• Support for many routing protocols
• Operates independently
Disadvantages of TCP
Here are some cons of TCP:
• Offers slower speeds than UDP
• Connections are heavyweight
• Isn’t compatible with broadcasting
Advantages of UDP
Here are some pros of UDP:
• Availability of broadcast and multicast transmissions
• Offers faster speeds than TCP
• Connections are lightweight
Disadvantages of UDP
Here are some cons of UDP:
• Doesn’t perform any error recovery
• Packets are sent out of order
• Susceptible to data loss
OpenVPN over TCP vs UDP
Many VPN providers support OpenVPN in their apps and allow users to select between the TCP and UDP protocol. It’s important to note that neither of them are superior to the other and the difference isn’t even noticeable to most end users. Generally, UDP offers better speeds, but it can vary on a scenario-by-scenario basis.
In some cases, either one of the protocols might be needed to circumvent a firewall. Both TCP and UDP are capable of running on different ports. However, since OpenVPN uses UDP port 1194 by default, it’s common for firewalls to blacklist it. If your OpenVPN connection is blocked, your best bet is to switch to TCP, which is more NAT and firewall-friendly.
The following are some questions people ask about TCP and UDP protocols:
Is UDP or TCP better?
To be fair, neither one is particularly better than the other. Both TCP and UDP are suitable for different purposes. If speed is of utmost significance to you, then you should use UDP. If data integrity is your main priority, then you should use TCP.
Is TCP or UDP Better for Streaming?
As far as streaming (video and audio) is concerned, UDP is the far better protocol due to faster speeds and low overhead. In fact, most streaming applications use UDP rather than TCP because of this very reason.
Should I Use TCP or UDP for VPN?
Once again, it depends on what exactly your needs are. OpenVPN over UDP is typically preferred for bandwidth-intensive activities like streaming and downloading. On the flip side, OpenVPN over TCP is excellent for circumventing firewalls and geo-blocking.
Wrapping Things Up
Now that you understand the differences between TCP and UDP, you’ll be able to make sound decisions when setting up your router, configuring a firewall, or choosing a VPN protocol.

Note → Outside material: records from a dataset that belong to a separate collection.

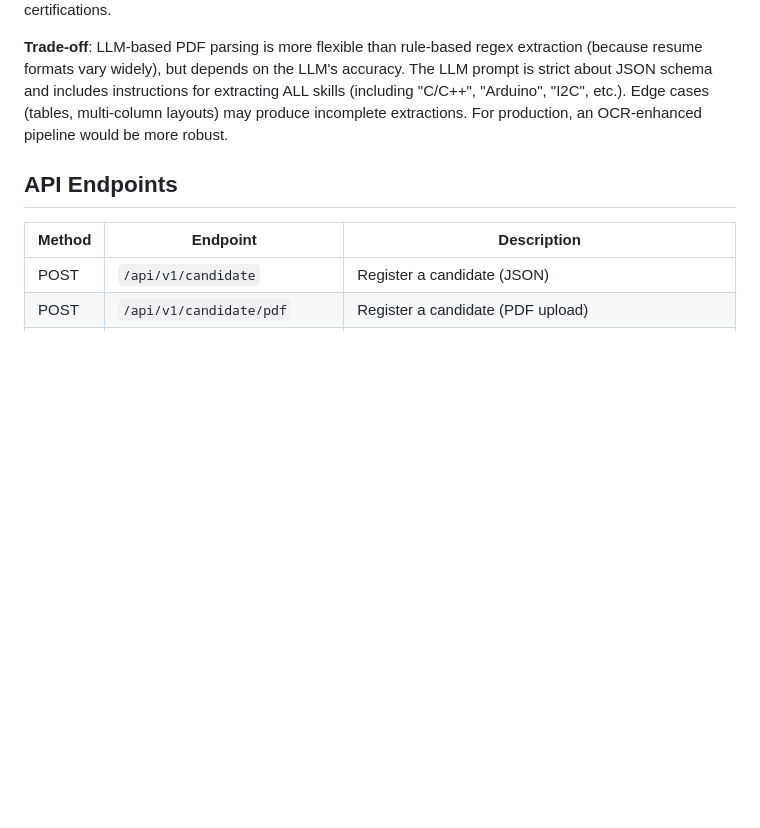
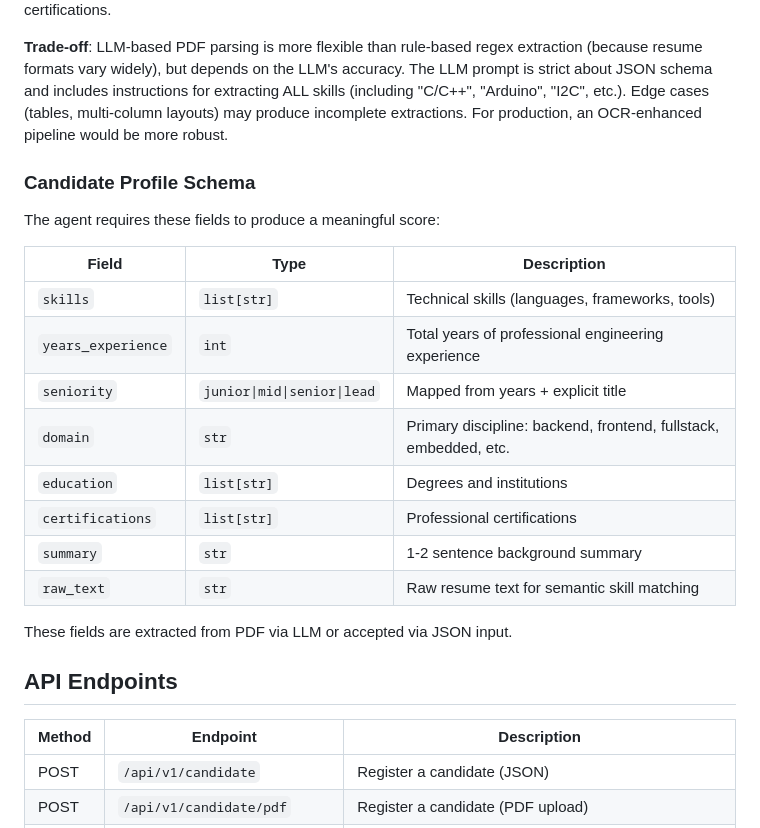
Before and after one commit to damarsimple/peygo-ai-helper, a Markdown page: README.md, the part around the change. Rendered like a GitHub page; blank space fills up the shorter version.

Commit message:
fix: address some ambiguity

```diff
--- a/README.md
+++ b/README.md
@@ -259,6 +259,23 @@ is strict about JSON schema and includes instructions for extracting ALL skills
 "C/C++", "Arduino", "I2C", etc.). Edge cases (tables, multi-column layouts) may produce
 incomplete extractions. For production, an OCR-enhanced pipeline would be more robust.
 
+### Candidate Profile Schema
+
+The agent requires these fields to produce a meaningful score:
+
+| Field | Type | Description |
+|-------|------|-------------|
+| `skills` | `list[str]` | Technical skills (languages, frameworks, tools) |
+| `years_experience` | `int` | Total years of professional engineering experience |
+| `seniority` | `junior\|mid\|senior\|lead` | Mapped from years + explicit title |
+| `domain` | `str` | Primary discipline: backend, frontend, fullstack, embedded, etc. |
+| `education` | `list[str]` | Degrees and institutions |
+| `certifications` | `list[str]` | Professional certifications |
+| `summary` | `str` | 1-2 sentence background summary |
+| `raw_text` | `str` | Raw resume text for semantic skill matching |
+
+These fields are extracted from PDF via LLM or accepted via JSON input.
+
 ## API Endpoints
 
 | Method | Endpoint | Description |
```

If you have any questions or confusions about TCP and UDP, feel free to voice them via the comments section below. We’ll get back to you as soon as we can!